Summertime essentials: going to the beach, hanging out with friends, and reading books…lots and lots of books. Wildcat Editor Amber Kim picks her favorites from the summer of 2021.

With free time in abundance, a majority of Wildcat editor Amber Kim’s summer vacation consisted of binge-reading books at the beach. With the school year just starting, but a few weeks left of summer and perfect beach-reading weather, here are four novels for those Wildcats wanting to revisit summertime feels with a great beach read.

The Unhoneymooners – Christina Lauren (Gallery Books, 434 pages)

When it comes to the ultimate vacation book, Christina Lauren’s The Unhoneymooners is perfect escapist fantasy.

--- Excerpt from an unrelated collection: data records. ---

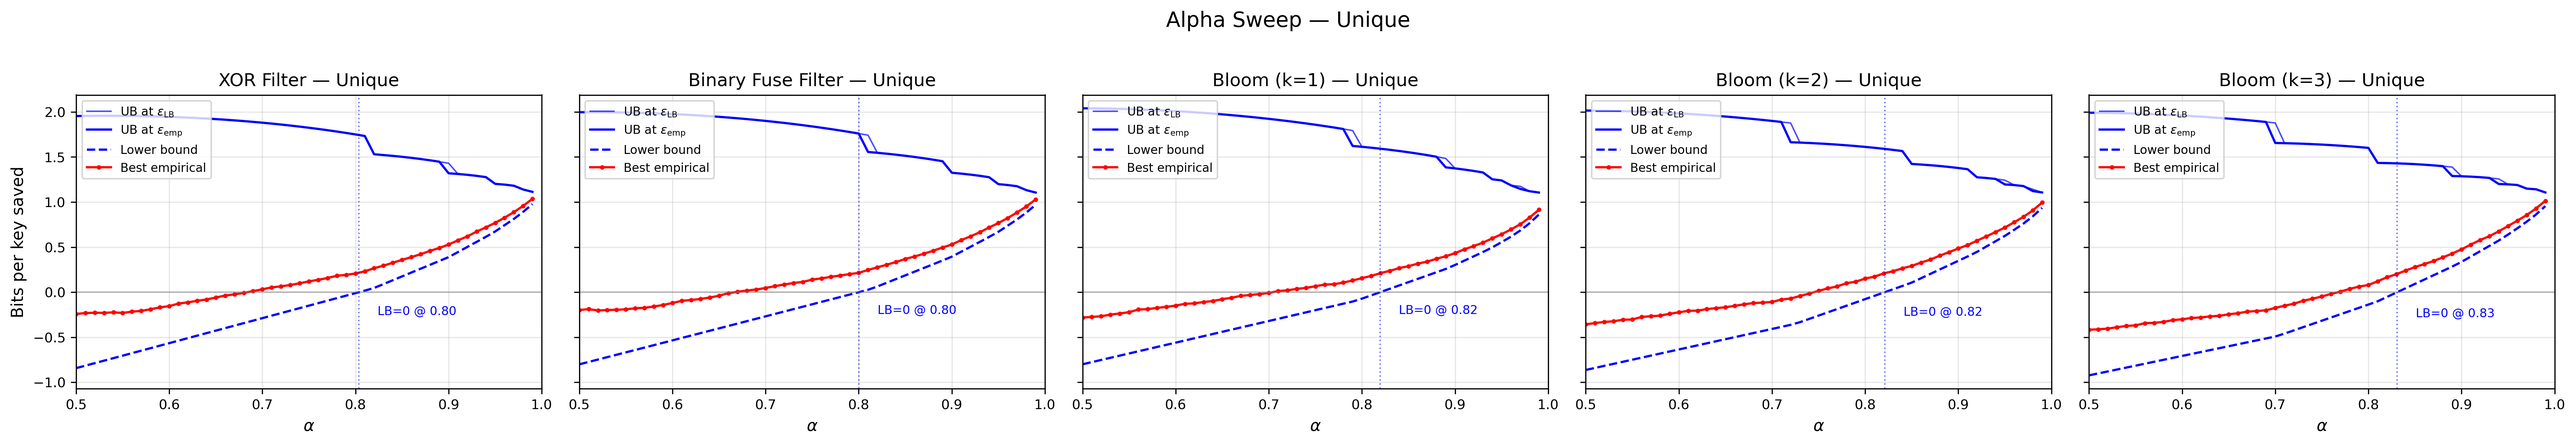
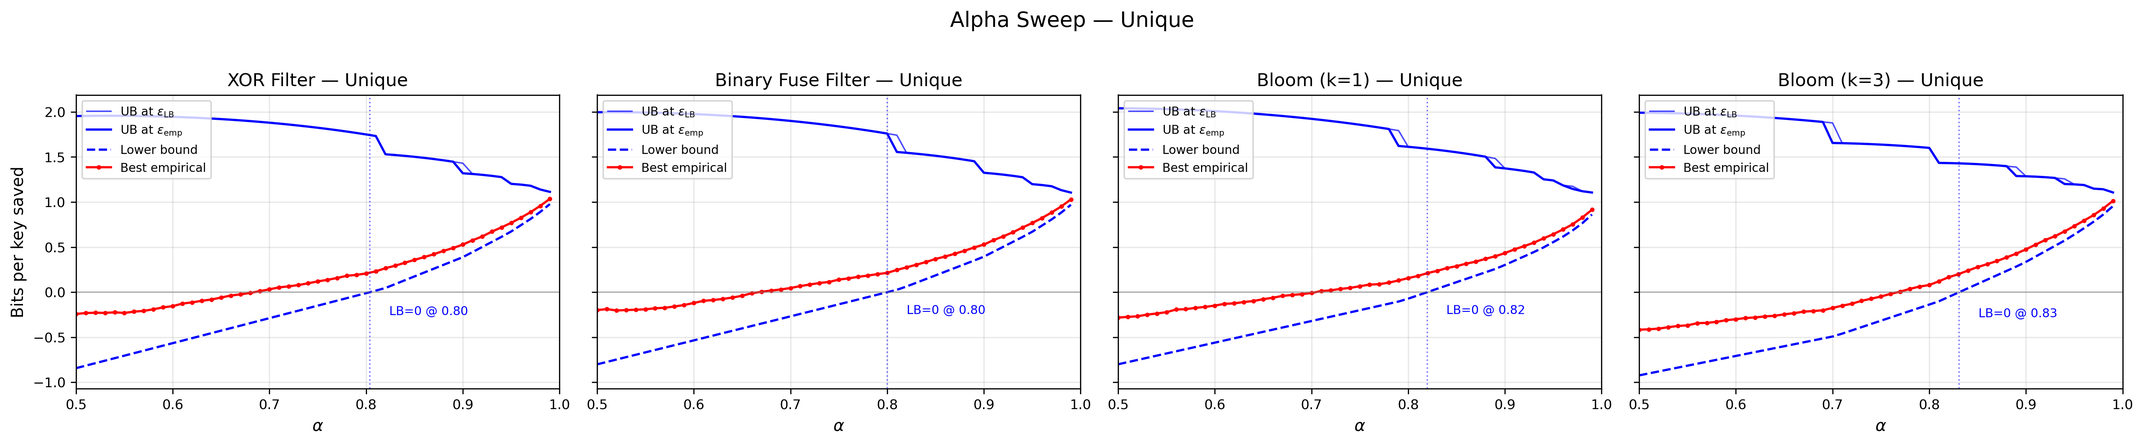
better plots and construction times

diff --git a/theory_validation/make_plots.py b/theory_validation/make_plots.py
@@ -16,6 +16,7 @@ FIGURES_DIR = os.path.join(_dir, "figures")
 DATA_DIR = os.path.join(FIGURES_DIR, "data")
 
 FILTER_LABELS = ["xor", "binary_fuse", "bloom_k1", "bloom_k2", "bloom_k3"]
+FILTER_LABELS_COMBINED = ["xor", "binary_fuse", "bloom_k1", "bloom_k3"]
 DISTRIBUTIONS = ["unique", "zipfian", "uniform_100"]
 EPSILON_SWEEP_ALPHAS = [0.7, 0.9]
 
@@ -186,9 +187,9 @@ def plot_alpha_sweep_individual(filter_label, dist):
 
 
 def plot_alpha_sweep_combined(dist):
-    fig, axes = plt.subplots(1, 5, figsize=(24, 4), sharey=True)
+    fig, axes = plt.subplots(1, len(FILTER_LABELS_COMBINED), figsize=(20, 4), sharey=True)
 
-    for i, fl in enumerate(FILTER_LABELS):
+    for i, fl in enumerate(FILTER_LABELS_COMBINED):
         path = os.path.join(DATA_DIR, f"alpha_sweep_{fl}_{dist}.json")
         data = load_json(path)
         if data is None:
@@ -318,9 +319,11 @@ def plot_epsilon_sweep_individual(filter_label, dist, alpha):
 
 
 def plot_epsilon_sweep_combined(dist, alpha):
-    fig, axes = plt.subplots(1, 5, figsize=(24, 5))
+    fig, axes = plt.subplots(
+        1, len(FILTER_LABELS_COMBINED), figsize=(20, 5),
+    )
 
-    for i, fl in enumerate(FILTER_LABELS):
+    for i, fl in enumerate(FILTER_LABELS_COMBINED):
         path = os.path.join(DATA_DIR, f"epsilon_sweep_{fl}_{dist}_alpha{alpha}.json")
         data = load_json(path)
         if data is None:

diff --git a/deps/lsf/run_benchmark.py b/deps/lsf/run_benchmark.py
@@ -212,7 +212,10 @@ def results_to_json(results, keys, values, competitor):
 
         entry = {
             "method": name,
-            "construction_time_s": r.get("construct_ms", 0) / 1000.0,
+            "construction_time_s": (
+                r.get("construct_ms", 0) / 1000.0
+                + r.get("training_seconds", 0)
+            ),
             "inference_ns": {
                 "mean": r.get("query_nanos", 0),
             },

diff --git a/baselines/figures/tables.md b/baselines/figures/tables.md
@@ -46,7 +46,7 @@
 | CSF+Bloom (Shibuya) | 319 | 296 | 260 | 250 | 330 | 214 | 231 |
 | Java CSF (Sux4J) | 346 | 570 | 542 | 337 | 295 | 326 | 319 |
 | Java MPH Table | 1412 | 1280 | 1322 | 1505 | 1245 | 1551 | 1997 |
-| Learned CSF | 6129 | 6200 | 6547 | 6500 | 5810 | 3187 | 3299 |
+| Learned CSF | 6435 | 6180 | 6107 | 6160 | 5474 | 3199 | 3337 |
 
 
 ### Avg Inference Time (ns) — binary_fuse [unique]
@@ -58,7 +58,7 @@
 | CSF+Bloom (Shibuya) | 400 | 354 | 300 | 341 | 312 | 236 | 236 |
 | Java CSF (Sux4J) | 667 | 1320 | 399 | 377 | 365 | 330 | 358 |
 | Java MPH Table | 1363 | 1439 | 1400 | 1236 | 1383 | 1390 | 1505 |
-| Learned CSF | 3997545 | 3116383 | 2299834 | 1485353 | 614064 | 243118 | 35747 |
+| Learned CSF | 3997545 | 3116383 | 2299834 | 1485353 | 601561 | 243241 | 36641 |
 
 
 ### Avg Inference Time (ns) — binary_fuse [zipfian]
@@ -70,7 +70,7 @@
 | CSF+Bloom (Shibuya) | 283 | 266 | 289 | 247 | 243 | 229 | 222 |
 | Java CSF (Sux4J) | 397 | 357 | 1065 | 355 | 336 | 333 | 321 |
 | Java MPH Table | 1195 | 1371 | 1533 | 1344 | 1250 | 1323 | 1925 |
-| Learned CSF | 76152 | 64333 | 52448 | 38181 | 23518 | 13302 | 5085 |
+| Learned CSF | 76811 | 64949 | 54403 | 39387 | 23674 | 13530 | 5064 |
 
 
 ### Construction Time (s) — binary_fuse [uniform_100]
@@ -82,7 +82,7 @@
 | CSF+Bloom (Shibuya) | 0.042 | 0.036 | 0.034 | 0.027 | 0.022 | 0.019 | 0.017 |
 | Java CSF (Sux4J) | 0.415 | 0.264 | 0.286 | 0.184 | 0.168 | 0.189 | 0.145 |
 | Java MPH Table | 0.569 | 0.407 | 0.409 | 0.438 | 0.438 | 0.572 | 0.414 |
-| Learned CSF | 1.276 | 1.267 | 1.280 | 1.276 | 1.138 | 0.643 | 0.633 |
+| Learned CSF | 5.173 | 5.298 | 5.559 | 5.480 | 5.783 | 5.733 | 7.321 |
 
 
 ### Construction Time (s) — binary_fuse [unique]
@@ -94,7 +94,7 @@
 | CSF+Bloom (Shibuya) | 0.084 | 0.070 | 0.078 | 0.051 | 0.038 | 0.026 | 0.020 |
 | Java CSF (Sux4J) | 0.559 | 0.518 | 0.619 | 0.339 | 0.238 | 0.198 | 0.190 |
 | Java MPH Table | 0.496 | 0.527 | 0.539 | 0.487 | 0.485 | 0.472 | 0.627 |
-| Learned CSF | 793.065 | 626.495 | 458.455 | 296.236 | 130.064 | 47.823 | 7.153 |
+| Learned CSF | 793.065 | 626.495 | 458.455 | 296.236 | 184.074 | 85.772 | 21.813 |
 
 
 ### Construction Time (s) — binary_fuse [zipfian]
@@ -106,4 +106,4 @@
 | CSF+Bloom (Shibuya) | 0.035 | 0.052 | 0.035 | 0.027 | 0.018 | 0.019 | 0.016 |
 | Java CSF (Sux4J) | 0.291 | 0.268 | 0.238 | 0.185 | 0.172 | 0.169 | 0.160 |
 | Java MPH Table | 0.569 | 0.515 | 0.552 | 0.490 | 0.428 | 0.470 | 0.419 |
-| Learned CSF | 14.909 | 12.791 | 10.426 | 7.632 | 4.657 | 2.664 | 0.985 |
+| Learned CSF | 32.064 | 30.174 | 26.529 | 22.474 | 17.973 | 13.284 | 8.633 |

Taking place during a free honeymoon trip in Maui, protagonist Olive is stuck with pretending to be Ethan’s new wife in place of her twin sister, Ami, and Ethan’s brother, Dane. At first, misunderstandings from the past keep Olive and Ethan from getting along, but as they continue to maintain their newlywed facade, the lines of their “fake” relationship start to blur. 

Centering on the enemies-to-lovers trope, Lauren’s novel depicts relationships in a genuine way; it doesn’t fantasize about unrealistic love, but rather embraces the realities and hardships that come with wholly loving someone. 

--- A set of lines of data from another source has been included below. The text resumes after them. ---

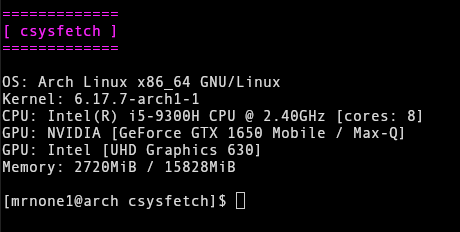
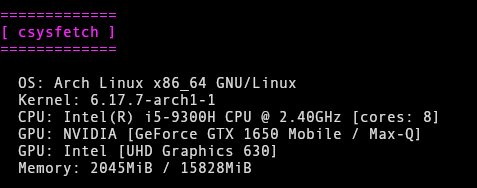
update

Changed region(s): [[0.0, 0.3191, 0.9435, 0.9309], [0.0, 0.0266, 0.2739, 0.2926], [0.8826, 0.4787, 0.913, 0.5319]]

diff --git a/main.h b/main.h
@@ -7,7 +7,7 @@
 
 // TO CHANGE COLOR OF LOGO CHANGE THE 95 IN COLOR TO A DIFFERENT ANSI COLOR CODE
 // COMMON ONES ARE: RED = 91, GREEN = 92, YELLOW = 93, BLUE = 94, PURPLE = 95, CYAN = 96, WHITE 97
-const char* COLOR = "\033[0;95m";
+const char* COLOR = "\033[0;92m";
 const char* RESET = "\033[m";
 
 
@@ -27,7 +27,7 @@ int displayInfo() {
 	}
 	char buff[100];
 	while (fgets(buff, sizeof(buff), fptr) != NULL) {
-		printf("%s", buff);
+		printf("  %s", buff, "%s");
 	}
 
 	fclose(fptr);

Not only does the book perfectly capture a realistic relationship, but it also serves as a snapshot of must-visit vacation spots and must-do activities in Hawaii, from a couples massage session to a snorkeling trip to Molokini. 

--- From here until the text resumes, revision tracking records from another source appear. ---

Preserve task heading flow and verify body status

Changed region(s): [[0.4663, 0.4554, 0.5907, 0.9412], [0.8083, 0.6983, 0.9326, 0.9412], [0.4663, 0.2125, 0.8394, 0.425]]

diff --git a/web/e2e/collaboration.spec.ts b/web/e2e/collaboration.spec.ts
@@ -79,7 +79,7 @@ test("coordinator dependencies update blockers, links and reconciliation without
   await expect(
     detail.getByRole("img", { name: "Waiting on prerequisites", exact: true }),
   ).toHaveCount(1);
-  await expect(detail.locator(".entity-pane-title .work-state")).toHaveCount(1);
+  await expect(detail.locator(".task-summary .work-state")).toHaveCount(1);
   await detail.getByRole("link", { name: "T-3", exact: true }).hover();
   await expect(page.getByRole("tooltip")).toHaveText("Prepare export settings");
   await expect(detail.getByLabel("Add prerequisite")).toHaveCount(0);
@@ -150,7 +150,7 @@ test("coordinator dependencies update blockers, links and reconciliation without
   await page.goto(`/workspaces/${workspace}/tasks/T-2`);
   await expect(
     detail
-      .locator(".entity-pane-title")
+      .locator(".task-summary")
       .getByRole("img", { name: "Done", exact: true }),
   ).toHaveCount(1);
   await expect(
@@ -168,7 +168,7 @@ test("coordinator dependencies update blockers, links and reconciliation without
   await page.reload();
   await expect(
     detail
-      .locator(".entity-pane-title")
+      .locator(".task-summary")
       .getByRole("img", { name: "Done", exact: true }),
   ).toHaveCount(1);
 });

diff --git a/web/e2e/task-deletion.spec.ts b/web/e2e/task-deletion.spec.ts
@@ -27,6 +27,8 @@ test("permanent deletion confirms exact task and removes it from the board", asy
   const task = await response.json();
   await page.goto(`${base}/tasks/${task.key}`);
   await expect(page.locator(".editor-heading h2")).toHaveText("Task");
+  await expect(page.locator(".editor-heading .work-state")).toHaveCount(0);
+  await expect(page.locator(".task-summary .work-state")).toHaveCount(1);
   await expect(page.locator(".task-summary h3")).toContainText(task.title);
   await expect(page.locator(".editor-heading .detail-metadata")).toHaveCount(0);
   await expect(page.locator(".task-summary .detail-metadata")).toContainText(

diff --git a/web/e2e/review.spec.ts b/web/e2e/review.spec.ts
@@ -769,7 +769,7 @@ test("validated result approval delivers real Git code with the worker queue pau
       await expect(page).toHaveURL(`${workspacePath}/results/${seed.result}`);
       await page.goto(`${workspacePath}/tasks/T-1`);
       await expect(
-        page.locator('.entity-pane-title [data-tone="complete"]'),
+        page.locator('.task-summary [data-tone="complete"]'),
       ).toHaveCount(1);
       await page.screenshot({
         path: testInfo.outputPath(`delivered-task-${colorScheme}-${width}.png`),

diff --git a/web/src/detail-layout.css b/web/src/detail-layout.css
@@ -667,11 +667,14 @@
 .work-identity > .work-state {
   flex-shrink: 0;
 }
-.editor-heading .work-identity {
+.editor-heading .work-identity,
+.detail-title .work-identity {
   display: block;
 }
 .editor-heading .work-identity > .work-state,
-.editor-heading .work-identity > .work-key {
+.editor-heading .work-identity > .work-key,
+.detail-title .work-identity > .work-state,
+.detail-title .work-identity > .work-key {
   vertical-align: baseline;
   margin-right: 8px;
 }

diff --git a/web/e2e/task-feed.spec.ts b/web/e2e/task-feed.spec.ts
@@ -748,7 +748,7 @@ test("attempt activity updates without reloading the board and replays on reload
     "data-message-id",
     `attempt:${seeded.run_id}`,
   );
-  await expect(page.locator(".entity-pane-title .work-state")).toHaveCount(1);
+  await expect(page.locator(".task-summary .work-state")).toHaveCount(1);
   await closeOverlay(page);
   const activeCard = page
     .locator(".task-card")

For readers looking for a book that includes scenes of beautiful beaches and a slow-burn romance, The Unhoneymooner’s is just right.

Beach Read – Emily Henry (Berkley, 380 pages)

The title says it all. Beach Read by Emily Henry is the perfect book to read while lounging at the beach on a sunny summer day. 

Growing up, January Andrews lived a “perfect” life full of happily ever afters until reality hit her. Now, she’s lost everything that made up her “beautiful story,” and she resorts to moving into her deceased father’s beach house. Right as she begins to move in, she meets Augustus Everett, who couldn’t be more different from her. Both are authors from different spectrums, and after making a deal, they go out of their comfort zones by writing each other’s genres: a happy romance for August, and a deep and insightful novel for January. Though both characters are complete opposites, from their personality to their writing styles, it’s evident how much chemistry they have. 

Henry’s novel portrays how the most simple, mundane parts of life make loving someone worth it. How even if there is no happy ending, “the only promise you ever had in life was the moment you were living. And I was. Happy for now.”

People We Meet on Vacation – Emily Henry (Berkley, 382 pages)

Contrary to what the title implies, this book isn’t just a typical light-hearted romance. 

Alex and Poppy are polar opposites: While Poppy loves to travel, Alex would rather relax with a book at home. What started off as an awkward car ride as college classmates grows into much more, and despite their long-distance friendship, they continue their annual summer trips. That is, until an incident two years ago causes them to break off contact. Now, Poppy wants one more trip to fix everything. 

Everything about their “friendship” is endearing: the romantic chemistry/tension between them, the cute inside jokes, and all of the subtle banter and angst. Reading this book is like seeing a genuine relationship where each character is able to innately understand their partner. I mean, what’s not to love about this book? It features three all-time favorite tropes: second chance romance, friends to lovers, and opposites attract.

Heart Bones – Colleen Hoover (Hoover Ink, 338 pages)

A cute, summer read, with underlying tones of blue.

Growing up, Beyah was neglected by both of her parents, but after an unexpected death changes her life, she spends the rest of the summer rekindling her broken relationship with her father. After a chance encounter with Samson, her next-door neighbor, she learns to open up her heart to others again. 

What makes Hoover’s novel stand out is how authentic and real-feeling the hardships are. While other romances tend to sugarcoat the sad realities of life, Beyah’s raw perspective on life makes for an intensely emotional read. After all, “damaged people recognize other damaged people.” Just from this line, it’s obvious that Beyah’s character is three-dimensional and complex; she’s strong-minded and willing to trust and listen to her heart again despite everything she went through. 

This book takes on the hardships of transitioning into adulthood in ways both beautifully heart-fluttering and painfully heart-wrenching.